Exercise directions ::
Please find every line in the records below that contains the word "empty", and copy it.

Entries taken from a collection
↓↓↓
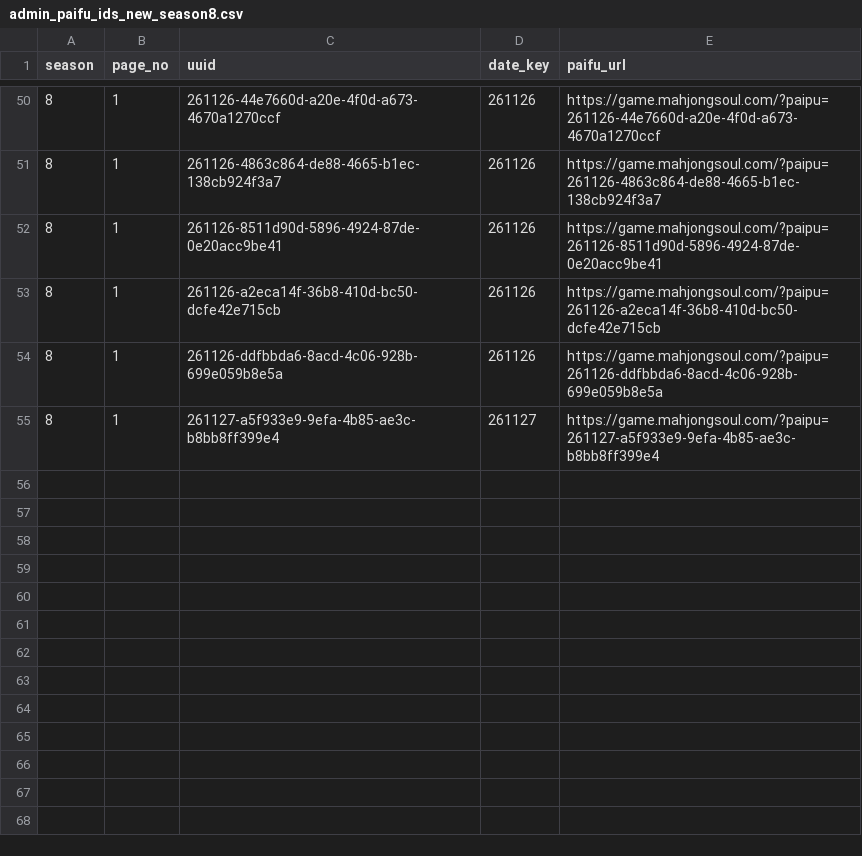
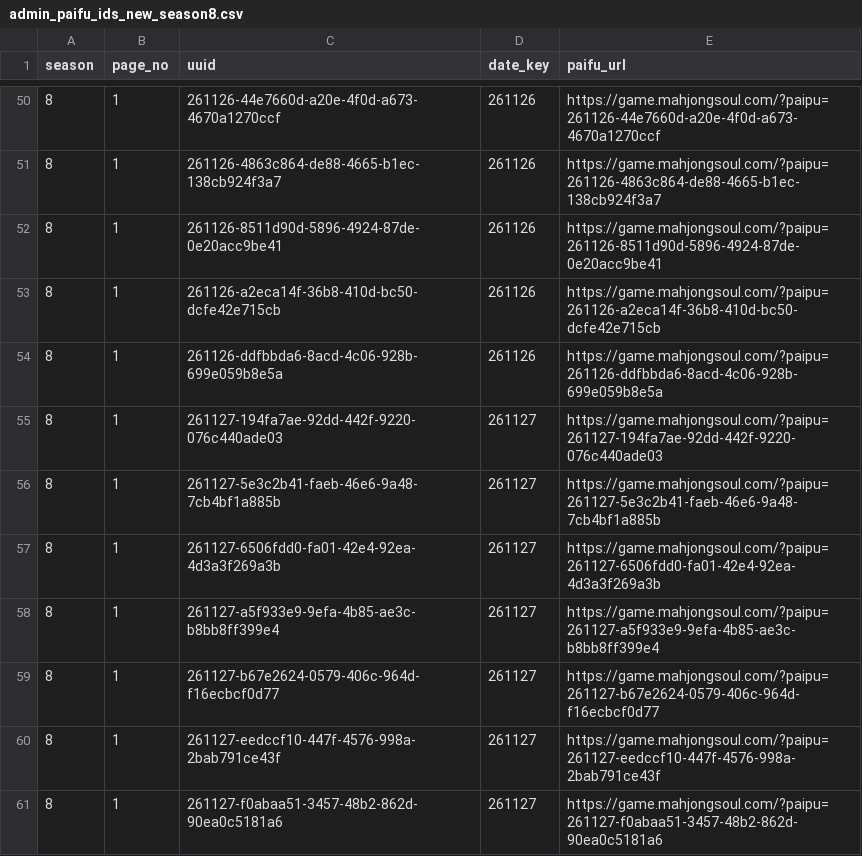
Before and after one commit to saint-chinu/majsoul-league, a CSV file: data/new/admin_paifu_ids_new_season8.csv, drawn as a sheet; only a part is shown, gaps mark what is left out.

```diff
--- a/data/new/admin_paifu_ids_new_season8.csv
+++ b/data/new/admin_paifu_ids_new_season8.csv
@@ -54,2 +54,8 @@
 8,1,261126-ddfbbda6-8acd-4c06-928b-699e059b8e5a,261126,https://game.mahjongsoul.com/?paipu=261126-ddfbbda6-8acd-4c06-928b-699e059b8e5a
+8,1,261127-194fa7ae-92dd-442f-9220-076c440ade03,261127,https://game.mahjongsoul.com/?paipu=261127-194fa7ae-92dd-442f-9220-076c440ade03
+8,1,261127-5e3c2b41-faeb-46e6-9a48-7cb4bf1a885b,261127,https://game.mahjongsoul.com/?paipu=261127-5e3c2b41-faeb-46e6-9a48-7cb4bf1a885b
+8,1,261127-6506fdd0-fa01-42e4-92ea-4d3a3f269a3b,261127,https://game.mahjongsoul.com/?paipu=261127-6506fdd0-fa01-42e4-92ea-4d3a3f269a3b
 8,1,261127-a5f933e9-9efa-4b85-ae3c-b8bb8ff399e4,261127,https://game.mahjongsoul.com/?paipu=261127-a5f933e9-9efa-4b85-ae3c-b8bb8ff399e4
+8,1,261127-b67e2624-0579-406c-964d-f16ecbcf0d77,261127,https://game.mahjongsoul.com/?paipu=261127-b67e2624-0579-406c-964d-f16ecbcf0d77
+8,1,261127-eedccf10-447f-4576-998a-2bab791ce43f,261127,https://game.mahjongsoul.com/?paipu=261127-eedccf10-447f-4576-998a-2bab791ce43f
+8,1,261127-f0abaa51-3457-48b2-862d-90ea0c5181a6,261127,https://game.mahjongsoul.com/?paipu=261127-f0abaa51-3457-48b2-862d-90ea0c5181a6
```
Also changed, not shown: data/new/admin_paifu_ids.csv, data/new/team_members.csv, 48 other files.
↑↑↑
↓↓↓
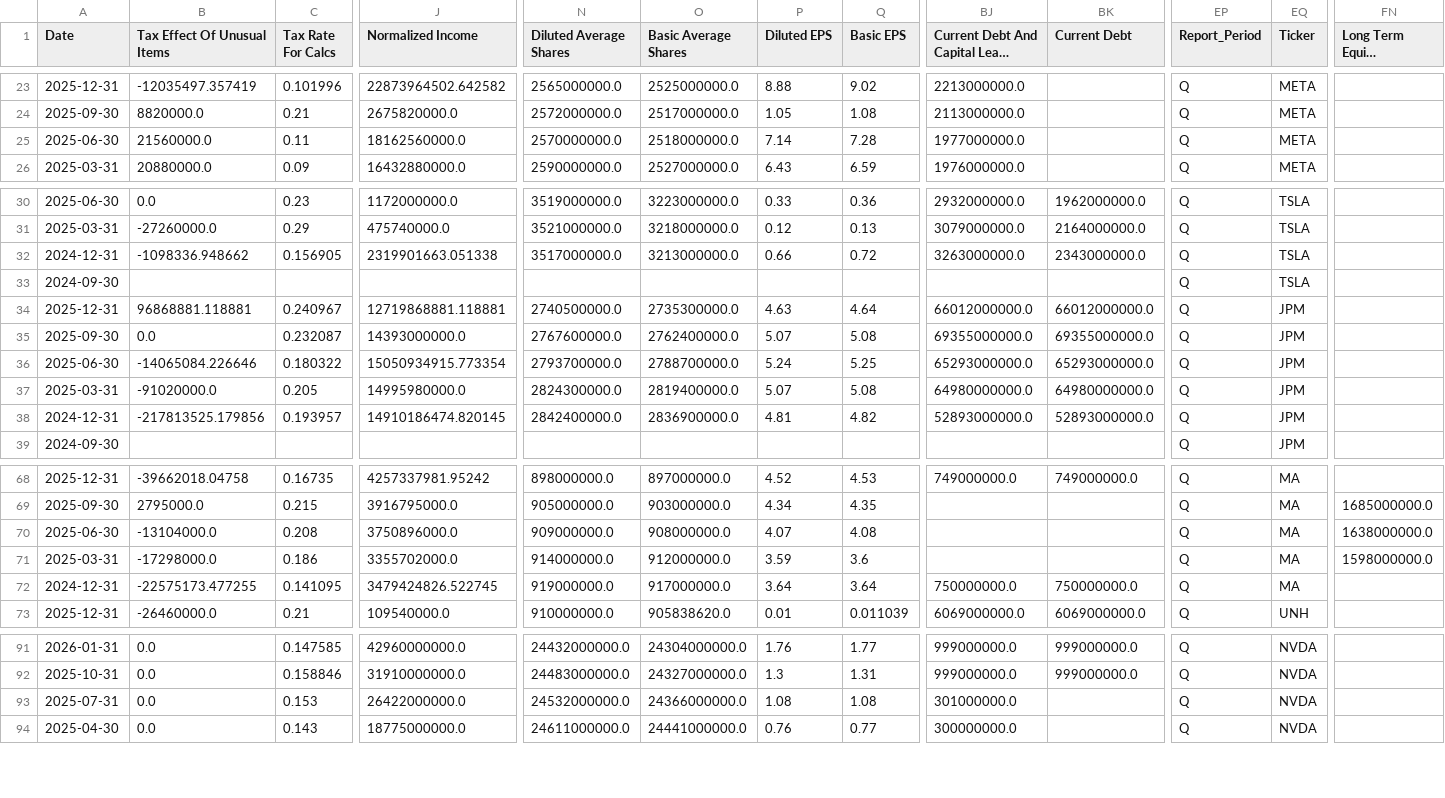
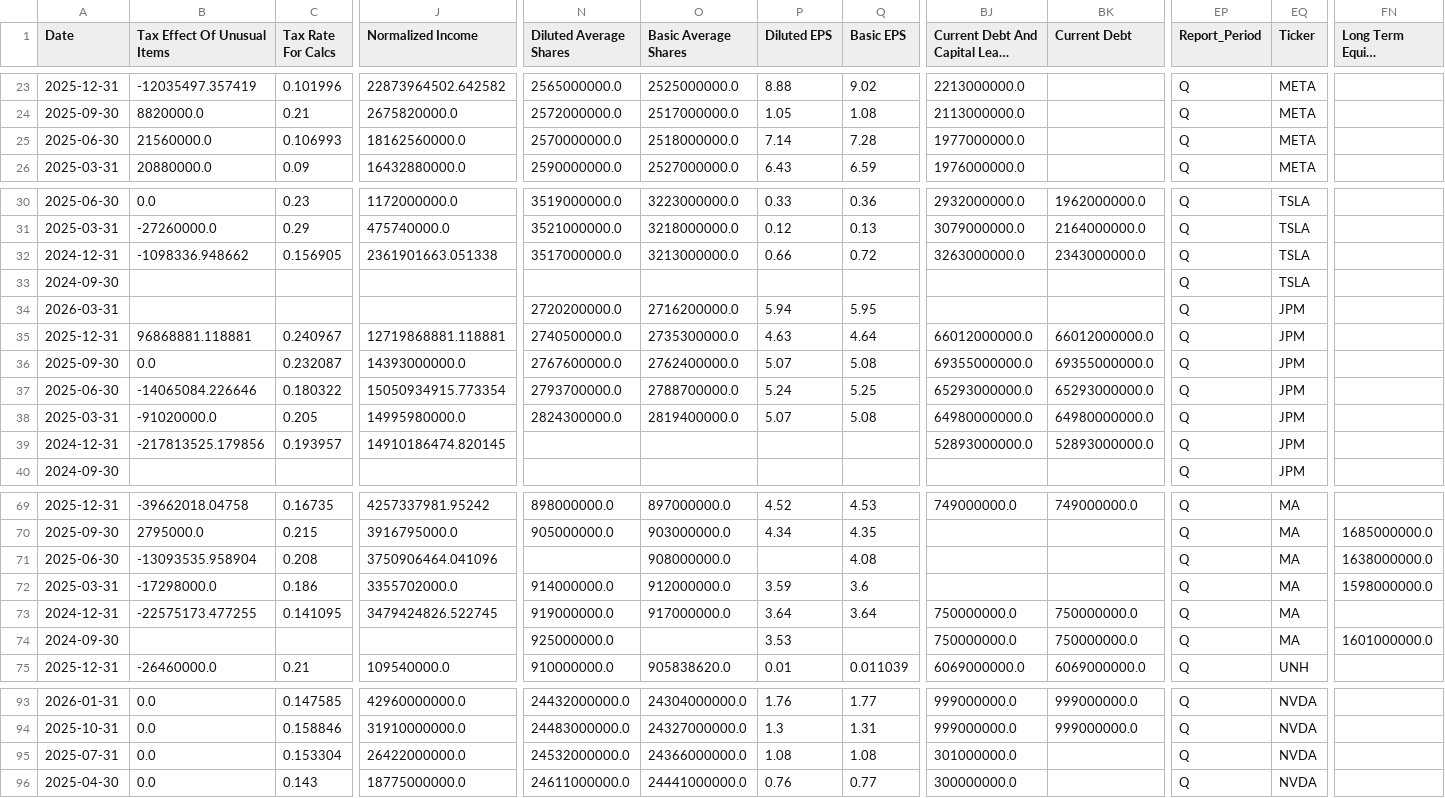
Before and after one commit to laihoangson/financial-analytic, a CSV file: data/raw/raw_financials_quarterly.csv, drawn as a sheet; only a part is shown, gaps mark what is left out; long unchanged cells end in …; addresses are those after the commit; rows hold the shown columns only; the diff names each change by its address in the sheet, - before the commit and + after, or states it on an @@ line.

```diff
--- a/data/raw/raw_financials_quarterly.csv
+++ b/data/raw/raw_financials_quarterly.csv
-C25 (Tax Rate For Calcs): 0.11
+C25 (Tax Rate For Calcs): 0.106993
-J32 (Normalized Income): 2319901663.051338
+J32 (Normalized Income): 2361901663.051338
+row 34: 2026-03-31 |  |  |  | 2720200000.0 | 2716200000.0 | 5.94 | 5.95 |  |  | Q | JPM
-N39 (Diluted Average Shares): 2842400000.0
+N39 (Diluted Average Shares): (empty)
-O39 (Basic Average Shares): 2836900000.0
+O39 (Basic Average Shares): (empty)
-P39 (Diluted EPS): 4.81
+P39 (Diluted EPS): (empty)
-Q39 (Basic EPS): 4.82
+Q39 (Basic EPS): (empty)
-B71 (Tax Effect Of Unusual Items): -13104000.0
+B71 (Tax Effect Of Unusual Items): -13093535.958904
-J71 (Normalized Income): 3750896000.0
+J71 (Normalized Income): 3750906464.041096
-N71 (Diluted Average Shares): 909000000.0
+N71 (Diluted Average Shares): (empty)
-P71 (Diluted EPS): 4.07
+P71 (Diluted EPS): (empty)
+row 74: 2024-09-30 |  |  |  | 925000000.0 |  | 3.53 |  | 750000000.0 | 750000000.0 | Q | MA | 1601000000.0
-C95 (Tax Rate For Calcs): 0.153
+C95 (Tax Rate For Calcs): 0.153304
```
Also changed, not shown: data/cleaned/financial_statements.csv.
↑↑↑
↓↓↓
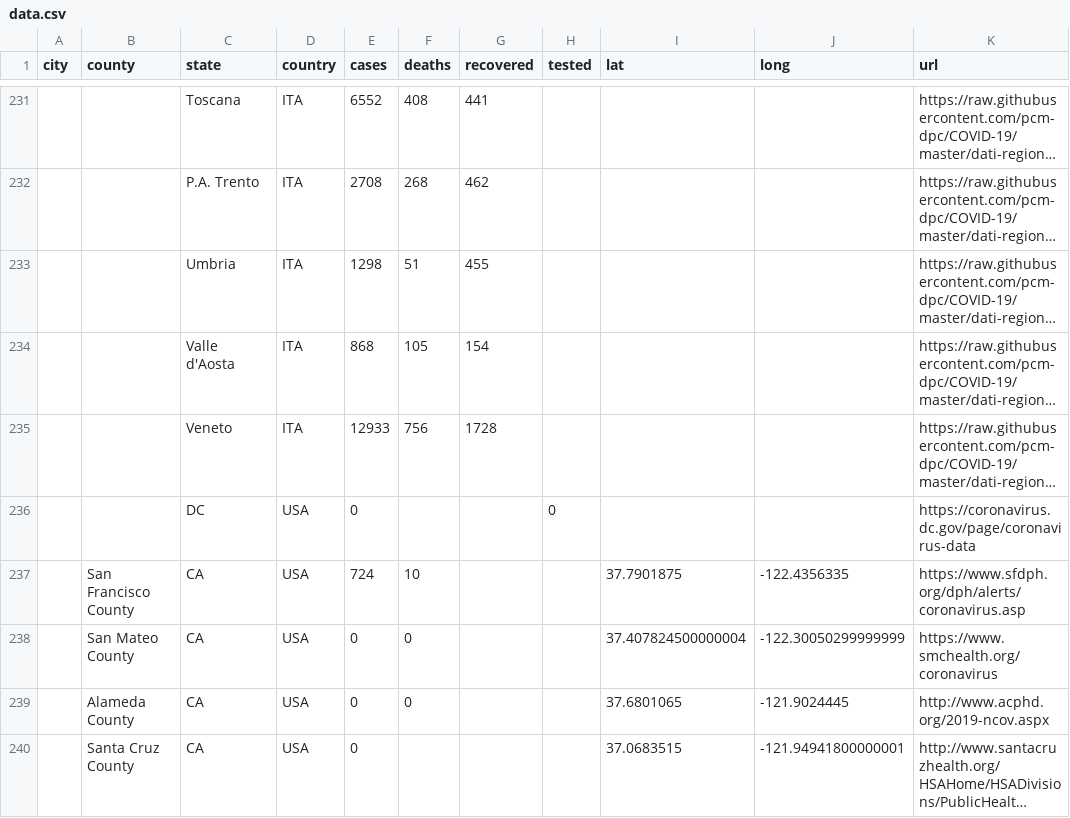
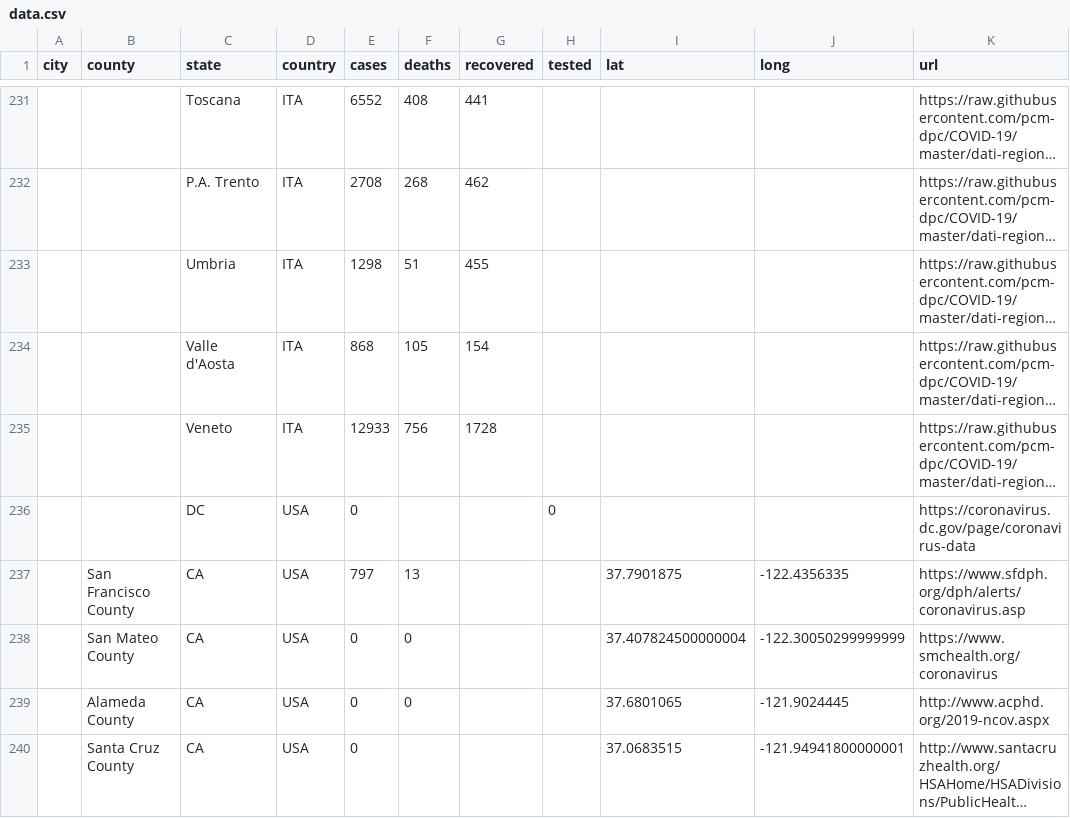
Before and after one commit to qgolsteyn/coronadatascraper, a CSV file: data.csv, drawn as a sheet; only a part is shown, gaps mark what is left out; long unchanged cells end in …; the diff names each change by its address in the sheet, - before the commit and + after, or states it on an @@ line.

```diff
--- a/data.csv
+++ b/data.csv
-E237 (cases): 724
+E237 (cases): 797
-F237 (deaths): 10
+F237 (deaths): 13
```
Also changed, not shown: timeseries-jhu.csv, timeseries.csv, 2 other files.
↑↑↑
Output of the exercise ::
+N39 (Diluted Average Shares): (empty)
+O39 (Basic Average Shares): (empty)
+P39 (Diluted EPS): (empty)
+Q39 (Basic EPS): (empty)
+N71 (Diluted Average Shares): (empty)
+P71 (Diluted EPS): (empty)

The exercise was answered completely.